Say, for example, someone wants to open a dance school, in a CC2 commercial district in Lake Peekskill. The code says that, in that district, that use requires a special use permit. The Supervisor announces that he is going to change the code. Then, he acknowledges that he cannot, and there will still be a need for a special use permit. The Chair of the Planning Board says that it will take some time. The Code Enforcement Officer says it is a permitted use. Regardless of what any of us thinks of the use, regardless of what anyone wants personally. is there a reason to play by the rules? How can one say in one breath that the fines for breaking any rule among volumes of rules should be increased onerously, when they say in the very next breath that the rule should be broken because they want it to be.
Take for example Landscaping uses. The zoning code does not include Landscaping as a permitted use in CC2. When the Zoning Board of Appeals decided to allow Tompkins Landscaping, they decided to allow the use. Now, it is only the Town Board that can change the code. The Zoning Board of Appeals is not empowered to do that. Add to that, when the Planning Board approved Maple Leaf Landscaping, the Planning Board’s odd Negative Declaration of Significance, and Special Use Permit Approval stated, “Whereas, ‘landscape contracting’ is a specially-permitted use under the Zoning Board of Appeal’s Tompkins Landscaping Corp. (“Tompkins”) Decision and Order, dated December 12, 2005….”
The Planning Board approved a special use permit for a use that is not permitted in the code because the Zoning Board had already done that.

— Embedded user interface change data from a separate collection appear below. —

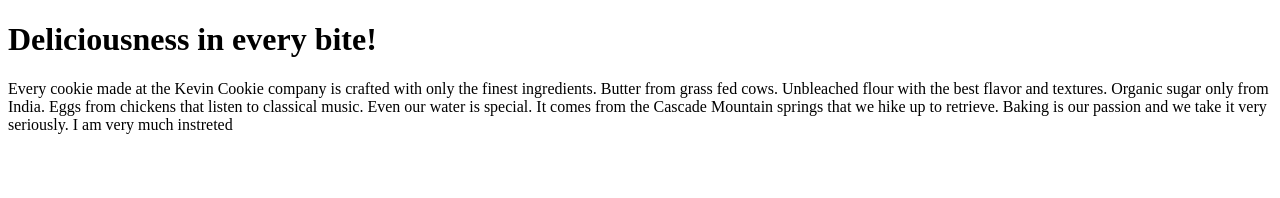
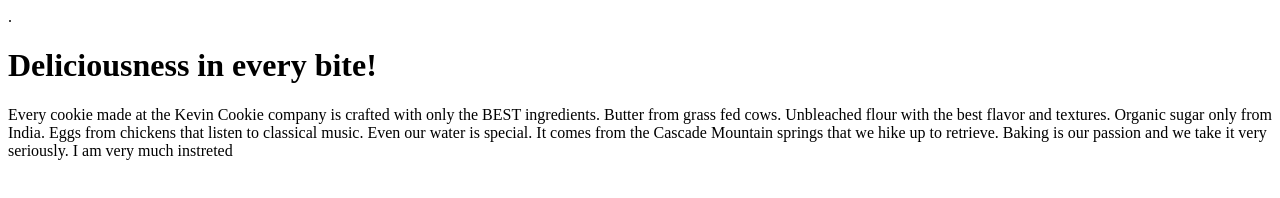
Before and after one commit to kishoreodugu85/cookiescompany.com, a plain HTML site: page index.htm in a window 1280 px wide. Drawn offline with Linux system fonts and the light colour scheme.

Commit message:
Update Index.hmt

```diff
--- a/index.htm
+++ b/index.htm
@@ -1,9 +1,10 @@
+.
 <!DOCTYPE html>
 <html>
 <body>
 
 <h1>Deliciousness in every bite!</h1>
-<p>Every cookie made at the Kevin Cookie company is crafted with only the finest ingredients. Butter from grass fed cows. Unbleached flour with the best flavor and textures. Organic sugar only from India. Eggs from chickens that listen to classical music. Even our water is special. It comes from the Cascade Mountain springs that we hike up to retrieve. Baking is our passion and we take it very seriously. I am very much instreted</p>
+<p>Every cookie made at the Kevin Cookie company is crafted with only the BEST ingredients. Butter from grass fed cows. Unbleached flour with the best flavor and textures. Organic sugar only from India. Eggs from chickens that listen to classical music. Even our water is special. It comes from the Cascade Mountain springs that we hike up to retrieve. Baking is our passion and we take it very seriously. I am very much instreted</p>
 
 </body>
 </html>
```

If the officials ignore the rules when they feel like it, wouldn’t the public also feel like they can ignore the rules when they feel like it? Consistently, these rules are enforced when we don’t like someone, or somebody doesn’t like someone.
Perhaps, clarifying and simplifying the rules, and enforcing them evenly would be a better start than angry insistence on higher fines within an terrible and ambiguous law.
Or maybe we should just dump the zoning and the fines, and let everyone do whatever they want, instead of just some people.